Bavaria's conservative prime minister Markus Soeder said it would "not be proportionate" to sack Hubert Aiwanger -- a move that would have upended the southern state's ruling coalition.
Aiwanger has faced days of controversy over Nazi pamphlets found in his schoolbag as a teenager in the late 1980s.
The now 52-year-old is Bavaria's deputy premier and leader of the populist Free Voters party, the junior coalition partner to Soeder's conservative Christian Social Union (CSU).
Aiwanger has admitted being in possession of the leaflets but denies producing or distributing them.
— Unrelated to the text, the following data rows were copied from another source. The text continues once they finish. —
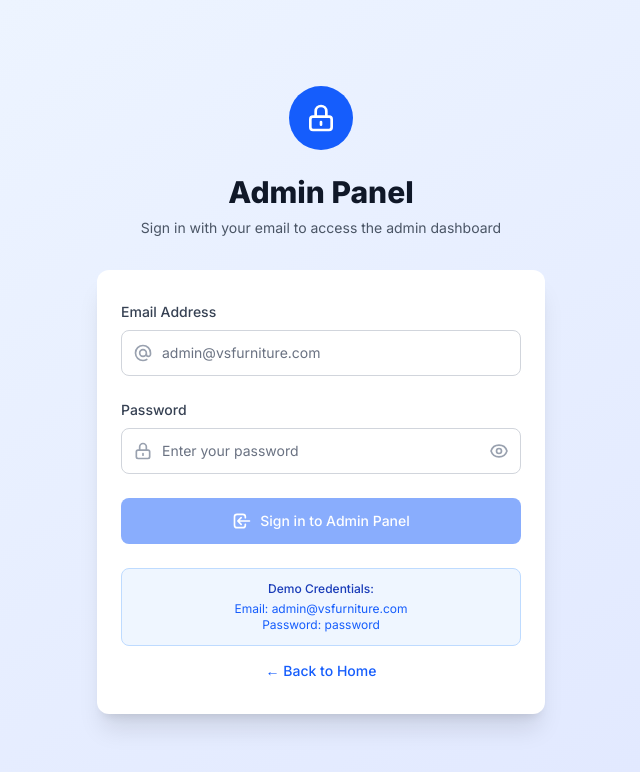
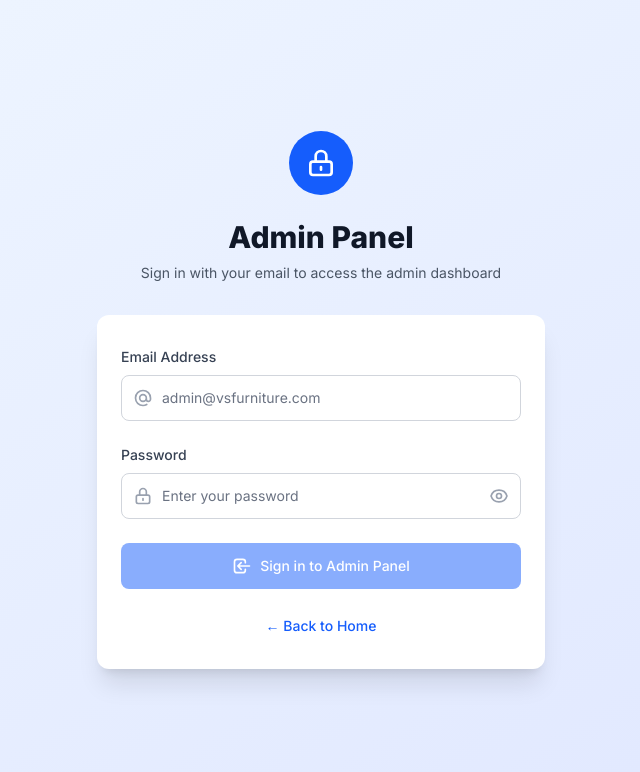
Before and after one commit to mogbilalzain/VS-Furniture-fontend, a Next.js app: page /admin/login in a window 1280 px wide. Shown: the top 772 px of the page, without its empty margins (319-959 px from the left). Built offline with nearby package versions, Linux system fonts and the light colour scheme; no server answers; a web font is replaced by a local one.

Commit message:
new update in login page -> frontend

```diff
--- a/app/admin/login/page.js
+++ b/app/admin/login/page.js
@@ -276,18 +276,8 @@ const AdminLogin = () => {
               </button>
             </div>
 
-            {/* Demo credentials and back link */}
+            {/* Back link */}
             <div className="text-center space-y-3">
-              <div className="bg-blue-50 border border-blue-200 rounded-lg p-3">
-                <p className="text-xs text-blue-800 font-medium mb-1">Demo Credentials:</p>
-                <p className="text-xs text-blue-600">
-                  Email: <span className="font-mono">admin@vsfurniture.com</span>
-                </p>
-                <p className="text-xs text-blue-600">
-                  Password: <span className="font-mono">password</span>
-                </p>
-              </div>
-
               <button
                 type="button"
                 onClick={() => router.push('/')}
```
His brother has since claimed to be the author.
The document proposed a satirical quiz on "the biggest fatherland traitor" and offered as a prize "a free trip through the chimney in Auschwitz".
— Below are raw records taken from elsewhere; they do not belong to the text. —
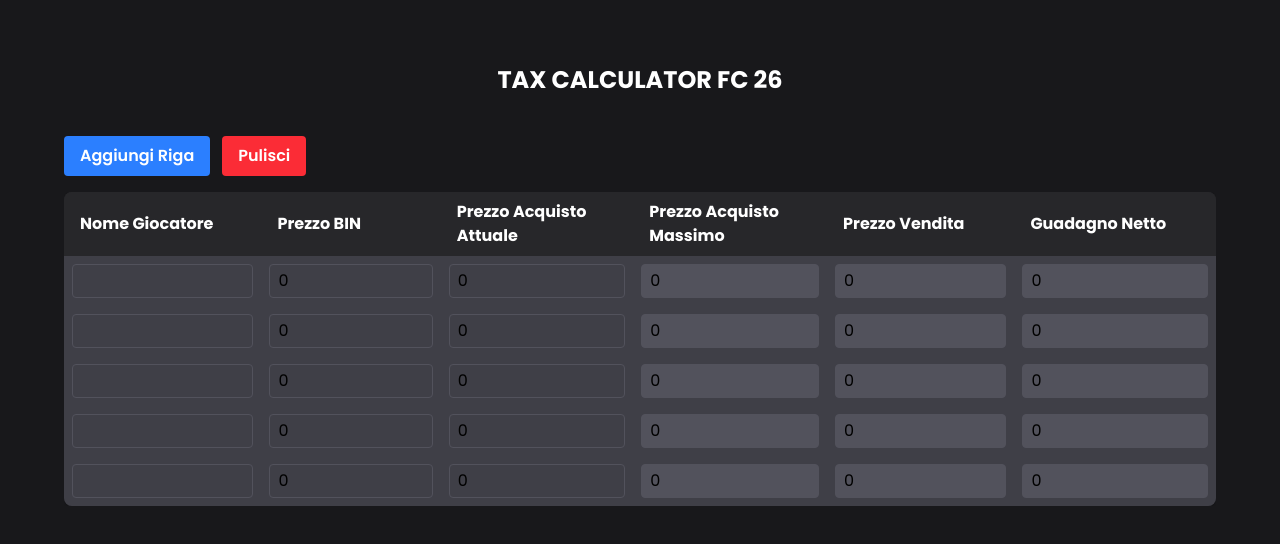
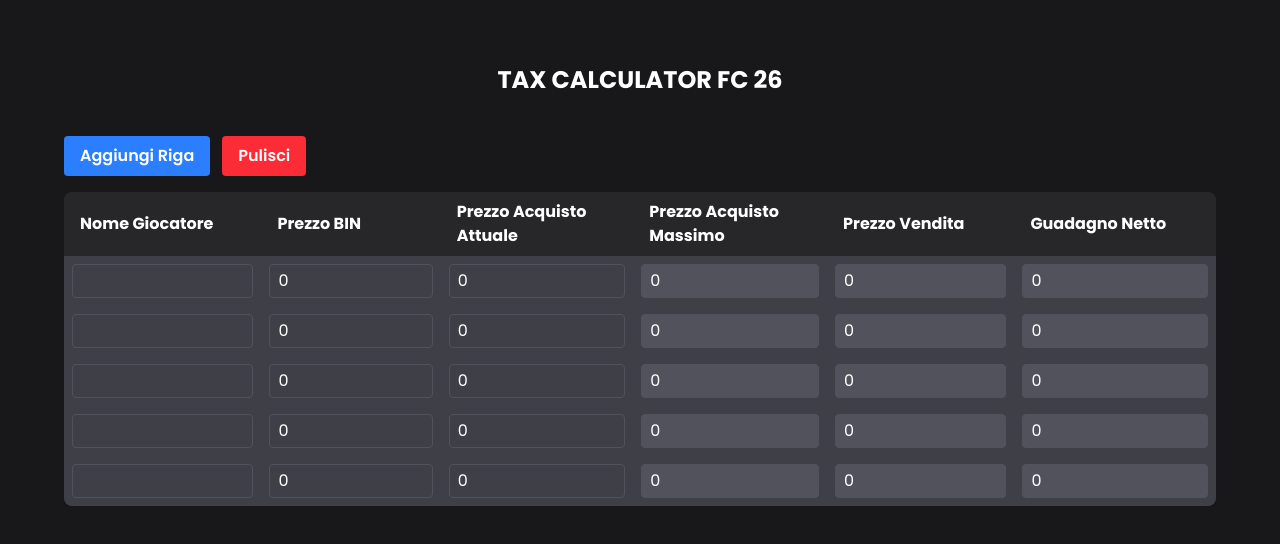
Before and after one commit to CataniaDaavide/tax-calculator-fc, a Next.js app: page / in a window 1280 px wide. Shown: the top 544 px of the page. Built offline with nearby package versions, Linux system fonts and the light colour scheme.

Commit message:
change color text inputbox

```diff
--- a/src/app/page.jsx
+++ b/src/app/page.jsx
@@ -187,7 +187,7 @@ function TableRow({ row, index }) {
               defaultValue={data}
               onBlur={handleValue}
               disabled={settings.disabled}
-              className={`w-full border border-zinc-600 rounded px-2 py-1 focus:outline-none focus:ring-2 focus:ring-blue-400 disabled:bg-zinc-600`}
+              className={`w-full border border-zinc-600 text-white rounded px-2 py-1 focus:outline-none focus:ring-2 focus:ring-blue-400 disabled:bg-zinc-600`}
             />
           </td>
         );
```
Aiwanger, who is also Bavaria's economy minister, on Thursday said he had made mistakes in his youth and apologised for any hurt caused, especially to victims of Nazi-era atrocities.
Speaking at a Munich press conference, Soeder said although the leaflet was "disgusting" there was no evidence Aiwanger had written it.
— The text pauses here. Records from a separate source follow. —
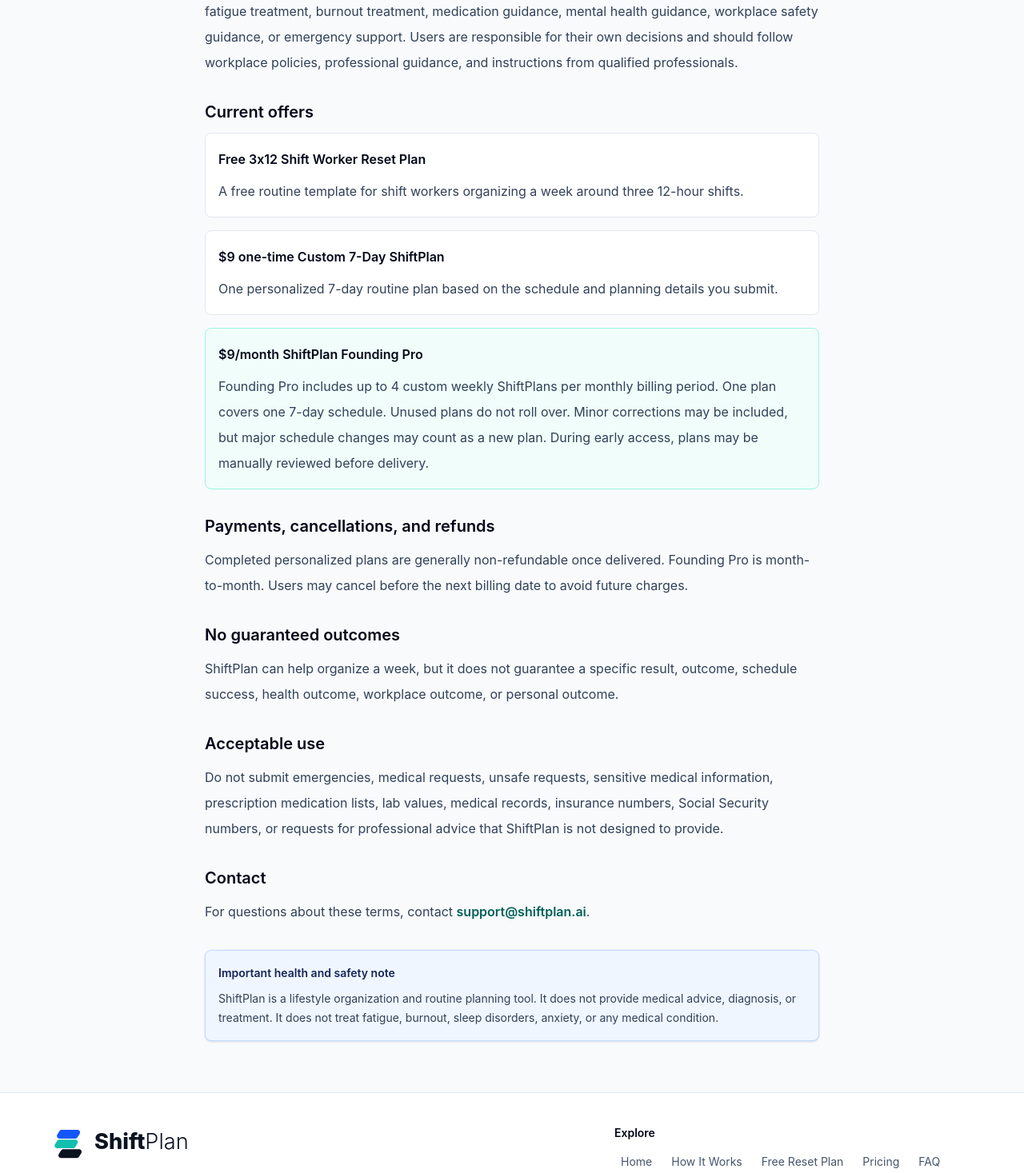
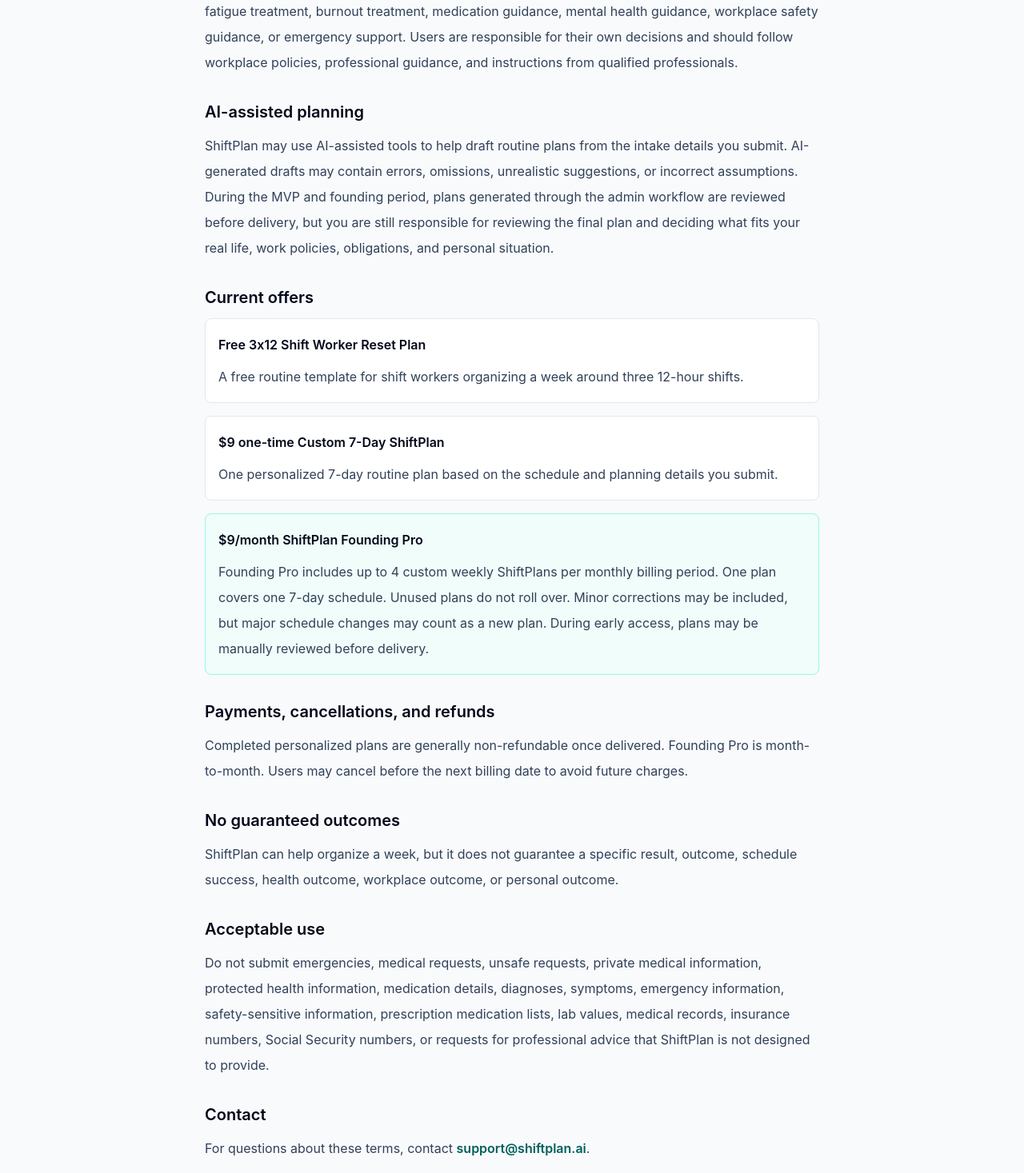
Before and after one commit to evandtaylor/steadyplan-health, a Next.js app: page /terms in a window 1280 px wide. Shown: the part 540-2007 px from the top of the page at 80% size. Built offline with nearby package versions, Linux system fonts and the light colour scheme.

Commit message:
Update ShiftPlan terms for AI-assisted planning

```diff
--- a/src/app/terms/page.tsx
+++ b/src/app/terms/page.tsx
@@ -42,6 +42,22 @@
               their own decisions and should follow workplace policies,
               professional guidance, and instructions from qualified
               professionals.
+            </p>
+          </section>
+
+          <section>
+            <h2 className="text-xl font-semibold text-slate-950">
+              AI-assisted planning
+            </h2>
+            <p className="mt-3">
+              ShiftPlan may use AI-assisted tools to help draft routine plans
+              from the intake details you submit. AI-generated drafts may
+              contain errors, omissions, unrealistic suggestions, or incorrect
+              assumptions. During the MVP and founding period, plans generated
+              through the admin workflow are reviewed before delivery, but you
+              are still responsible for reviewing the final plan and deciding
+              what fits your real life, work policies, obligations, and personal
+              situation.
             </p>
           </section>
 
@@ -112,7 +128,9 @@
             </h2>
             <p className="mt-3">
               Do not submit emergencies, medical requests, unsafe requests,
-              sensitive medical information, prescription medication lists, lab
+              private medical information, protected health information,
+              medication details, diagnoses, symptoms, emergency information,
+              safety-sensitive information, prescription medication lists, lab
               values, medical records, insurance numbers, Social Security
               numbers, or requests for professional advice that ShiftPlan is not
               designed to provide.
```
Aiwanger had also expressed regret for what happened 35 years ago, he stressed.
"It's not just what you say at 16 that matters, but also how you deal with it as a 52-year-old," Soeder said.
"And if you show true remorse, it's easier to hope for forgiveness."
But Soeder stopped short of giving Aiwanger a free pass, notably criticising his deputy for not apologising sooner.
He also said Aiwanger's written answers to a list of 25 questions "were not all satisfactory".
- 'Witch hunt' -
Soeder said the events of the past week had "damaged Bavaria" and that Aiwanger would have to work to "win back lost trust" -- including by seeking out dialogue with Jewish communities.
The flyer revelations sparked widespread outrage in Germany, a country still atoning for the slaughter of six million European Jews in the Holocaust.
Former classmates also made further allegations in recent days, including accusing Aiwanger of telling Nazi jokes and giving the Hitler salute.
Aiwanger either denied the claims or said he could not recall the events.
Aiwanger, who has described himself as the victim of a "witch hunt", said Soeder's decision showed that "the campaign against me has failed".
"What I said from the beginning has now been confirmed: there is no reason to dismiss me," Aiwanger told Bild newspaper.
"We must now return to the day-to-day work for our state, so that Bavaria can continue to be governed in a stable and sensible manner from the autumn onwards."
- 'Bad for Germany' -
Keeping Aiwanger in office allows Soeder to keep his coalition government intact ahead of an October 8 regional election, for which postal voting has already begun.
Soeder is hoping for re-election and wants to continue governing with the right-wing Free Voters.
Latest opinion polls put support for Soeder's popular CSU at 39 percent, with the Free Voters at around 12 percent.
Soeder on Sunday again ruled out ditching the Free Voters, saying his CSU "definitely" won't team up with the leftist Greens who are polling at around 14 percent.
German Interior Minister Nancy Faeser, from Chancellor Olaf Scholz's Social Democrats, slammed Soeder's handling of the affair.
The Bavarian premier had "made a simple power calculation" and in doing so had "damaged our country's reputation", she told the RND media group.
Aiwanger had "neither apologised convincingly nor been able to dispel the accusations convincingly," she added.
Green party co-leader Omid Nouripour accused Soeder of putting political tactics above a proper reckoning with the past.
"That's indecent and bad for Bavaria, as well as bad for Germany," he told Spiegel magazine.